[Before-and-after page screenshots]

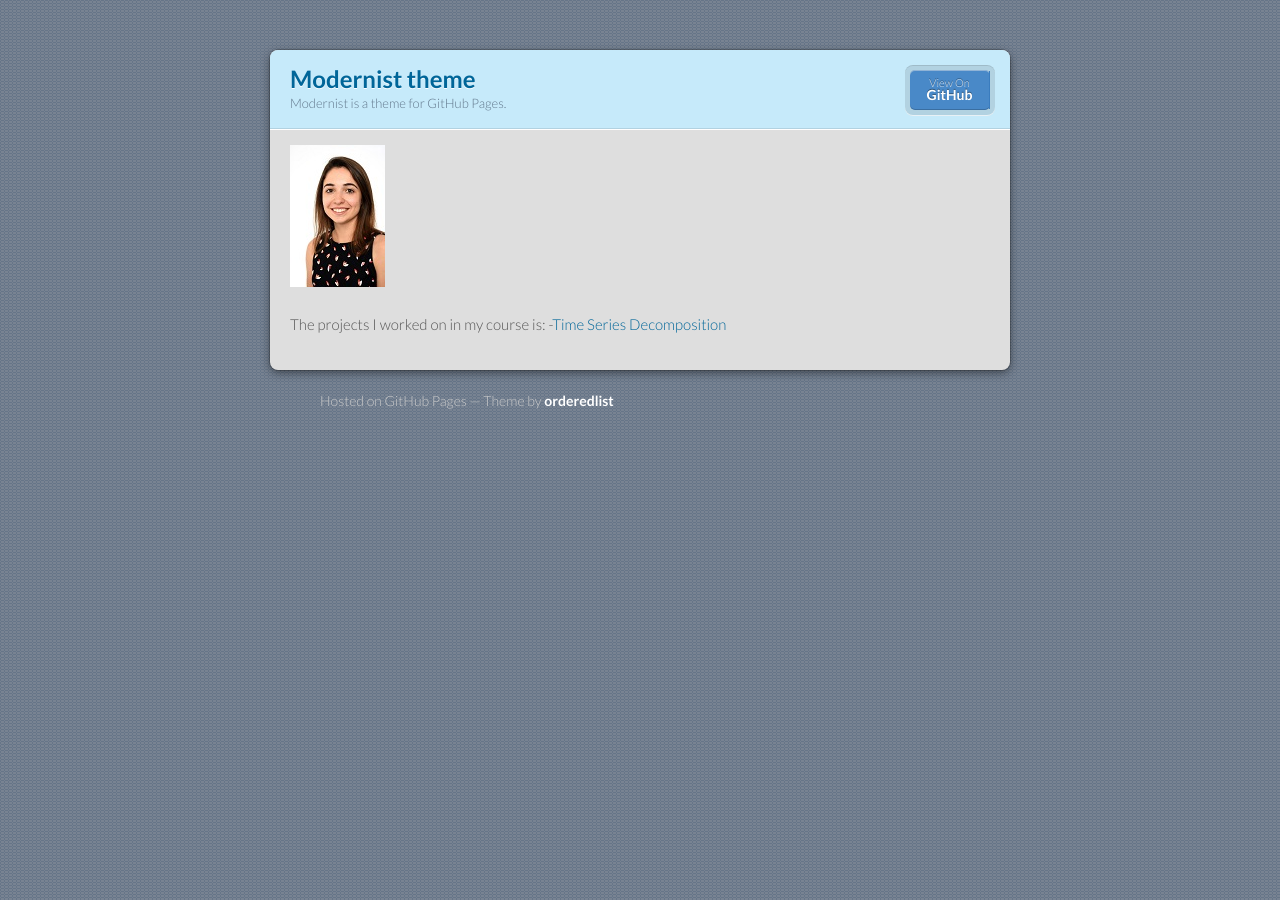
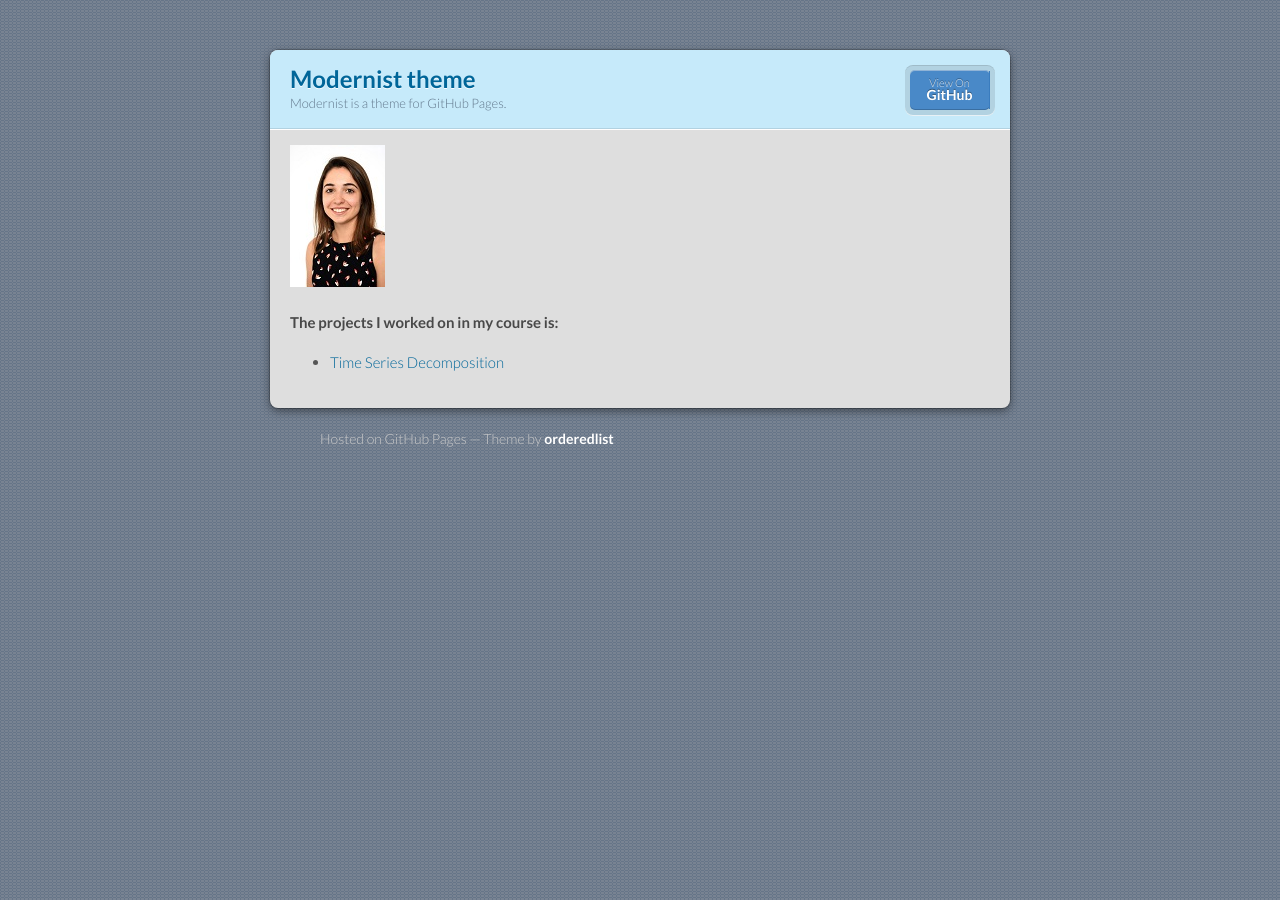
Before and after one commit to emzazzu/emzazzu.github.io, a Jekyll site: the page built from index.md, in a window 1280 px wide. Built offline with Jekyll 4.4.1, drawn with Linux system fonts in a browser that asks for light colours; our own code applies the rules of GitHub Pages for plain Markdown files.

```diff
--- a/index.md
+++ b/index.md
@@ -5,5 +5,5 @@ description: [Website Created during Analytics Courses]
 
 ![My Picture](/pics/headshot2.jpg)
 
-The projects I worked on in my course is:
--[Time Series Decomposition](/TimeSeries/index.md)
+#### The projects I worked on in my course is:
+* [Time Series Decomposition](/TimeSeries/index.md)
```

- **What is being asked**: In the entries above, count each line with "worked"; reply with the total only.

- **Exercise response**: 2